**** Data to process
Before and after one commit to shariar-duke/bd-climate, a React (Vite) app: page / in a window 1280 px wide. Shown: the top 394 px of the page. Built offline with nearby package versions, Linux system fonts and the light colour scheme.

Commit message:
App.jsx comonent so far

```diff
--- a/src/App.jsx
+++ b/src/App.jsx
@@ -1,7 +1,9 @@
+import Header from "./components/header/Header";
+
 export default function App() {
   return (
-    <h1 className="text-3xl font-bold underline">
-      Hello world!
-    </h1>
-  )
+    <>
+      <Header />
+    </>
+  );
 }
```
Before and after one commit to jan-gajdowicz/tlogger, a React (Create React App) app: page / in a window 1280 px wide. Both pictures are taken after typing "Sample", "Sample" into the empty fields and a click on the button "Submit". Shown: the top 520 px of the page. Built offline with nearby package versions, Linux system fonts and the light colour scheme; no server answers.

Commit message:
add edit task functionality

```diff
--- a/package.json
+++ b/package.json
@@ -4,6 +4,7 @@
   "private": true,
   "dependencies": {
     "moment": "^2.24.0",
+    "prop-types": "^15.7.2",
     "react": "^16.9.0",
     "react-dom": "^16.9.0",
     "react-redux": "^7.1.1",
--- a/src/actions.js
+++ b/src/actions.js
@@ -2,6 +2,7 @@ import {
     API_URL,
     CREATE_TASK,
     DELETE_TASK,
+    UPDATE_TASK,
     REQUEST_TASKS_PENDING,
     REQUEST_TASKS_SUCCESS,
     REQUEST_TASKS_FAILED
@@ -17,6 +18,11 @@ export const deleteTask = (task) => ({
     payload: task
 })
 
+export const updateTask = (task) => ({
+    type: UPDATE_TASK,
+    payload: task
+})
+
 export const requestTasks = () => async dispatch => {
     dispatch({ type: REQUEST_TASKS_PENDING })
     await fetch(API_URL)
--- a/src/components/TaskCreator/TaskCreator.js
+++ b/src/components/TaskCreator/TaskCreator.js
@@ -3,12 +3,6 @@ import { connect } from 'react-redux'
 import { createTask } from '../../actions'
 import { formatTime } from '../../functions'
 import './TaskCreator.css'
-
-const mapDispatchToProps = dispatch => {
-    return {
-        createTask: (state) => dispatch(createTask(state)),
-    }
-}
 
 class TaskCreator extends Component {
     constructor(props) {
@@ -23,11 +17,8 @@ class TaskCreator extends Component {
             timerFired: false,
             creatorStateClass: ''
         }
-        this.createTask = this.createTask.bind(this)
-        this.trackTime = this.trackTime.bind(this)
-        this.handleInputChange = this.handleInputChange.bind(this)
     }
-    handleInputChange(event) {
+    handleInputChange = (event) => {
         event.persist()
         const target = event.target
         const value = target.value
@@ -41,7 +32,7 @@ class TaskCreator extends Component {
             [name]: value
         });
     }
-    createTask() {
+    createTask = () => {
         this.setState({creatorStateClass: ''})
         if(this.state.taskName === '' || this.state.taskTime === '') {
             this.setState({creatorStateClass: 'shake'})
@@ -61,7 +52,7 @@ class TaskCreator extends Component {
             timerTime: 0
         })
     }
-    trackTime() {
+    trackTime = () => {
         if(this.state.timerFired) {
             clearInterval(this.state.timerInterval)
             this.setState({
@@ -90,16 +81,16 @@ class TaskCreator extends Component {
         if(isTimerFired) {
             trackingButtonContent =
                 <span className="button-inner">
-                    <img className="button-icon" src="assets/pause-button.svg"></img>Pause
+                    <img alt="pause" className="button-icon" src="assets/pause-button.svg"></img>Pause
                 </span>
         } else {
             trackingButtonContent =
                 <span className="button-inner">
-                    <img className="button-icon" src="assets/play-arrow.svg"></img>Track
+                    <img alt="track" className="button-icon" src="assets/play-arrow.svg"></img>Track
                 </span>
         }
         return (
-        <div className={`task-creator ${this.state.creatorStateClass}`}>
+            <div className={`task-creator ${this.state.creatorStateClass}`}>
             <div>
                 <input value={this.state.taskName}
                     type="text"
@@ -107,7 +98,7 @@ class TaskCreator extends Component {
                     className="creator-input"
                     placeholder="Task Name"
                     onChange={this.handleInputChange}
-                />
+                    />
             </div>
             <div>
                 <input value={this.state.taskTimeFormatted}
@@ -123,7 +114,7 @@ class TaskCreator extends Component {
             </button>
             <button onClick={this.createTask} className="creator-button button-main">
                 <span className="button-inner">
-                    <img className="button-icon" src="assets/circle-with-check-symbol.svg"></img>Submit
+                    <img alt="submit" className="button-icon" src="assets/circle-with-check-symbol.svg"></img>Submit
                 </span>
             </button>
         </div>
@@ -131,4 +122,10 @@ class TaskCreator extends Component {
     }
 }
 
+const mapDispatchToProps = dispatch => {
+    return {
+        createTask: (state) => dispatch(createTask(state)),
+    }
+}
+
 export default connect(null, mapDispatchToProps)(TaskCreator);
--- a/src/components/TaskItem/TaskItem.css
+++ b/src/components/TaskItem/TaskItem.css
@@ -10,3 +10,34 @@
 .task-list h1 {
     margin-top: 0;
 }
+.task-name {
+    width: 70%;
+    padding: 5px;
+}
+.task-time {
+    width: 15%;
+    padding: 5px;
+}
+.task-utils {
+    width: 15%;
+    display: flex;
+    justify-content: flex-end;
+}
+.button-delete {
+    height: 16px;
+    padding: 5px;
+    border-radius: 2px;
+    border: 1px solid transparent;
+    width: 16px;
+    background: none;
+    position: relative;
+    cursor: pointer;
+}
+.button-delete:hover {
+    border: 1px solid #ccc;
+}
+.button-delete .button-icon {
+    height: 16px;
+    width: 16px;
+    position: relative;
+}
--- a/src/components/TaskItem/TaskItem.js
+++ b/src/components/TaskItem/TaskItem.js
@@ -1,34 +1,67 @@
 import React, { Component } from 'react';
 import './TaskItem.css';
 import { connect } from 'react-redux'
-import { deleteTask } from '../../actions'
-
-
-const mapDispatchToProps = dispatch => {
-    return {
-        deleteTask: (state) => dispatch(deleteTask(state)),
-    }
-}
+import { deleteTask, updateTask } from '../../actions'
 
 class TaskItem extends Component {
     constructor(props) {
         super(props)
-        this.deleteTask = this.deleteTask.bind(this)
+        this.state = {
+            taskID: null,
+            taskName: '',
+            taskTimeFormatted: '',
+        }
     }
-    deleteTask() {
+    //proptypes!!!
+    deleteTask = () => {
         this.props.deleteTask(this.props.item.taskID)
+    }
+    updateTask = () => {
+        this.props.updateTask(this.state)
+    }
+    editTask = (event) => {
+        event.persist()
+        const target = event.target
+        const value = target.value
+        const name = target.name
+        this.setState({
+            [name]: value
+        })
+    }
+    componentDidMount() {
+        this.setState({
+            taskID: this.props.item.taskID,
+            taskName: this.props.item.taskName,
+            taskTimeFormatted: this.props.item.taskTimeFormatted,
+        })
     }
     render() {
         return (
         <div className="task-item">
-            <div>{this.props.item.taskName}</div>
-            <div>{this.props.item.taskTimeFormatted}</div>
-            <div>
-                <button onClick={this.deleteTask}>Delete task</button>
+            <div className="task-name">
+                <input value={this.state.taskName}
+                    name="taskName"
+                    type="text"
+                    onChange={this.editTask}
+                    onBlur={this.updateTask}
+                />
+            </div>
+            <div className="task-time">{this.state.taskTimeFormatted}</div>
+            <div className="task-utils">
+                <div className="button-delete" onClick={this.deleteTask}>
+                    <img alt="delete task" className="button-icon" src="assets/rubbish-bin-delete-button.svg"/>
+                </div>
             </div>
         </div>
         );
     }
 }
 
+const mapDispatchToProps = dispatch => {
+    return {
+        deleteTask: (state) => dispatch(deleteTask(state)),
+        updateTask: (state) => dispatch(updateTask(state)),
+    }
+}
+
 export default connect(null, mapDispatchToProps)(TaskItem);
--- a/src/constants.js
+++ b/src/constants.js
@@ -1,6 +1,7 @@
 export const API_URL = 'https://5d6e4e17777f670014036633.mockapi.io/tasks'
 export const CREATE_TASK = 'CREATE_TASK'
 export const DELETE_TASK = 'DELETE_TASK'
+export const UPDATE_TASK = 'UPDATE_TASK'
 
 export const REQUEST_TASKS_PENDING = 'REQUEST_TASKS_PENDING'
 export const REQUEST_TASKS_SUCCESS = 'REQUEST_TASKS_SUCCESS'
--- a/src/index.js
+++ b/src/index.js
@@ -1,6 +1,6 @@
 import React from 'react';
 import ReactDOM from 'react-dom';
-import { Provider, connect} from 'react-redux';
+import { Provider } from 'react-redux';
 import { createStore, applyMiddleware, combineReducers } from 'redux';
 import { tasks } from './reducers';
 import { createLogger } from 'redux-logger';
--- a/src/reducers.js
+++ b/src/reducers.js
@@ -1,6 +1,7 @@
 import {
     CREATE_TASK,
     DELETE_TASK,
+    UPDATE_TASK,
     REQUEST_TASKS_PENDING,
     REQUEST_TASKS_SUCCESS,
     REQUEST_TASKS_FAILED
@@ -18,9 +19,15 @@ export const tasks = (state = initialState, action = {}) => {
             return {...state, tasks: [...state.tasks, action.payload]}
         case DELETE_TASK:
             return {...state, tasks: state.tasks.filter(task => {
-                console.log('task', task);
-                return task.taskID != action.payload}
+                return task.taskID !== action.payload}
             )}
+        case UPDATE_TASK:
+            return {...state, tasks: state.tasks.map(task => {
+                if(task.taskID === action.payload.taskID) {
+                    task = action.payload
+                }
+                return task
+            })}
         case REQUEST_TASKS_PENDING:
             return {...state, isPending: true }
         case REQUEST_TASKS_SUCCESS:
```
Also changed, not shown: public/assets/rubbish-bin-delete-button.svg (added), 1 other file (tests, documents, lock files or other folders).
********
§ **Exercise aim**
Copy each line of the data that contains the word "bind", leaving the other lines out.

§ **Solution to this task**
-        this.createTask = this.createTask.bind(this)
-        this.trackTime = this.trackTime.bind(this)
-        this.handleInputChange = this.handleInputChange.bind(this)
-        this.deleteTask = this.deleteTask.bind(this)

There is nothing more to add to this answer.